_WHAT IS BEING ASKED_. Exactly as they stand, give the records below again, with no images.

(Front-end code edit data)
****************

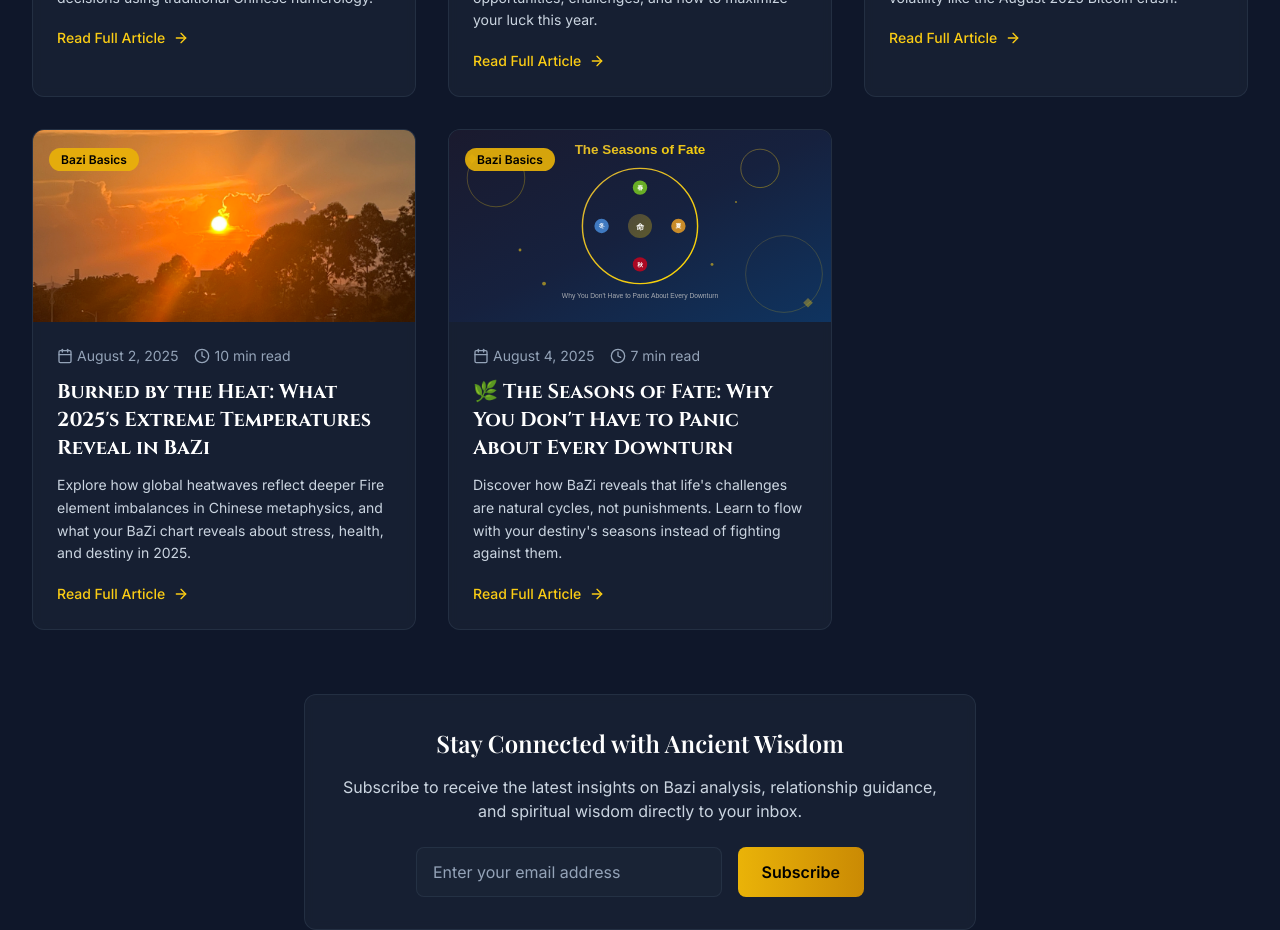
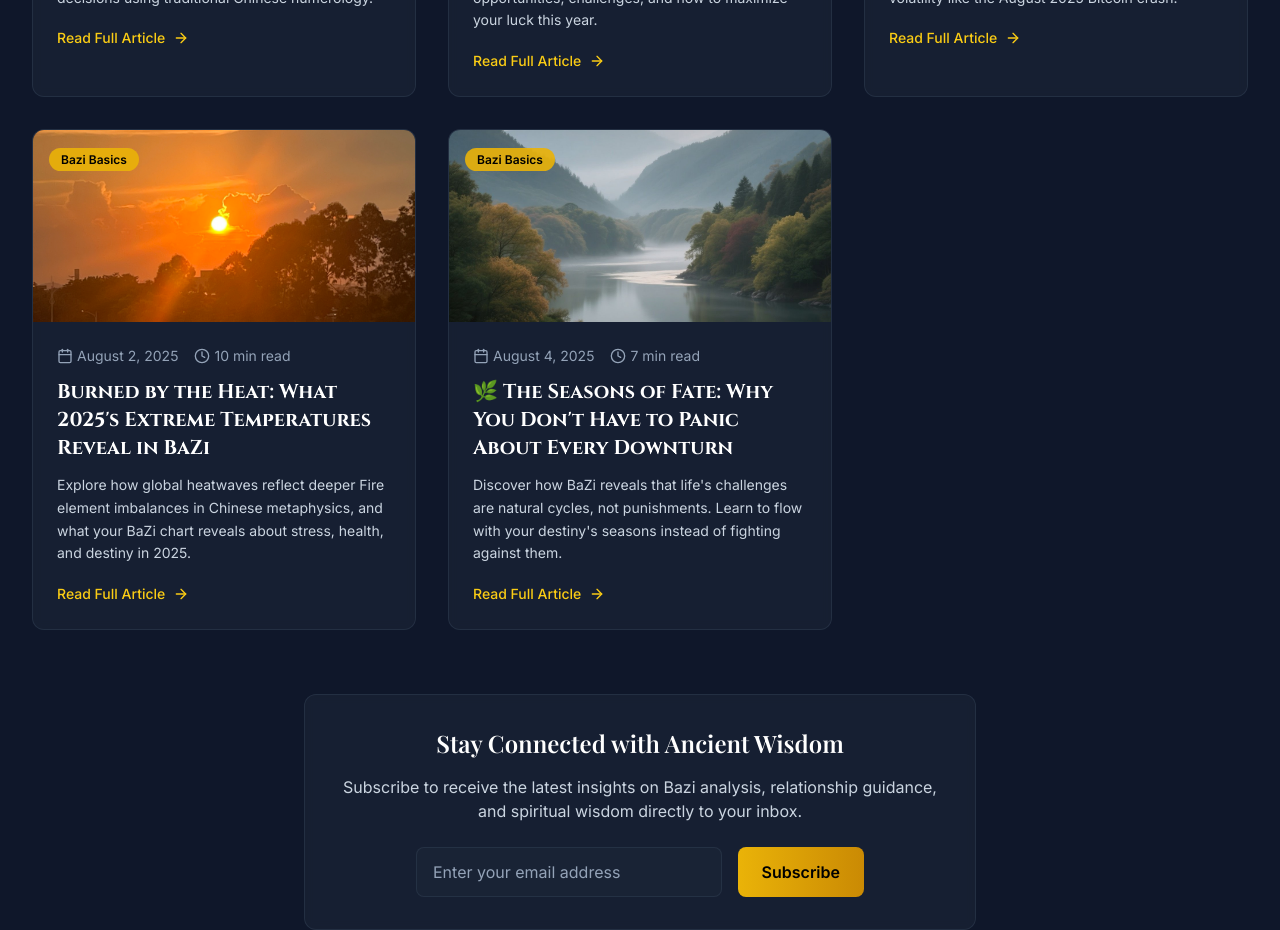
Before and after one commit to JIMMY82123/fatepath-website, a React (Vite) app: page /blog in a window 1280 px wide. Shown: the part 1300-2230 px from the top of the page. Built offline with nearby package versions, Linux system fonts and the light colour scheme.

Commit message:
Add new blog post: The Seasons of Fate and update image paths to JPG

```diff
--- a/src/pages/Blog.jsx
+++ b/src/pages/Blog.jsx
@@ -94,7 +94,7 @@ const Blog = () => {
           categoryLabel: "Bazi Basics",
           date: "2025-08-04",
           readTime: "7 min read",
-          image: "/images/blog/seasons-fate-cover.svg",
+          image: "/images/blog/seasons-fate-cover.jpg",
           slug: "seasons-fate-cycles"
         }
   ]
--- a/src/pages/BlogPost.jsx
+++ b/src/pages/BlogPost.jsx
@@ -694,7 +694,7 @@ const BlogPost = () => {
        categoryLabel: "Bazi Basics",
        date: "2025-08-04",
        readTime: "7 min read",
-       image: "/images/blog/seasons-fate-cover.svg",
+                image: "/images/blog/seasons-fate-cover.jpg",
        slug: "seasons-fate-cycles",
        author: "玄印 (Xuan Yin)",
        tags: ["Destiny Cycles", "BaZi", "Life Phases", "Resilience", "Chinese Philosophy", "Personal Growth", "Timing"]
```
Also changed, not shown: public/images/blog/seasons-fate-cover.jpg (added).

****************

_RESULT OF THE EXERCISE_.
Before and after one commit to JIMMY82123/fatepath-website, a React (Vite) app: page /blog in a window 1280 px wide. Shown: the part 1300-2230 px from the top of the page. Built offline with nearby package versions, Linux system fonts and the light colour scheme.

Commit message:
Add new blog post: The Seasons of Fate and update image paths to JPG

```diff
--- a/src/pages/Blog.jsx
+++ b/src/pages/Blog.jsx
@@ -94,7 +94,7 @@ const Blog = () => {
           categoryLabel: "Bazi Basics",
           date: "2025-08-04",
           readTime: "7 min read",
-          image: "/images/blog/seasons-fate-cover.svg",
+          image: "/images/blog/seasons-fate-cover.jpg",
           slug: "seasons-fate-cycles"
         }
   ]
--- a/src/pages/BlogPost.jsx
+++ b/src/pages/BlogPost.jsx
@@ -694,7 +694,7 @@ const BlogPost = () => {
        categoryLabel: "Bazi Basics",
        date: "2025-08-04",
        readTime: "7 min read",
-       image: "/images/blog/seasons-fate-cover.svg",
+                image: "/images/blog/seasons-fate-cover.jpg",
        slug: "seasons-fate-cycles",
        author: "玄印 (Xuan Yin)",
        tags: ["Destiny Cycles", "BaZi", "Life Phases", "Resilience", "Chinese Philosophy", "Personal Growth", "Timing"]
```
Also changed, not shown: public/images/blog/seasons-fate-cover.jpg (added).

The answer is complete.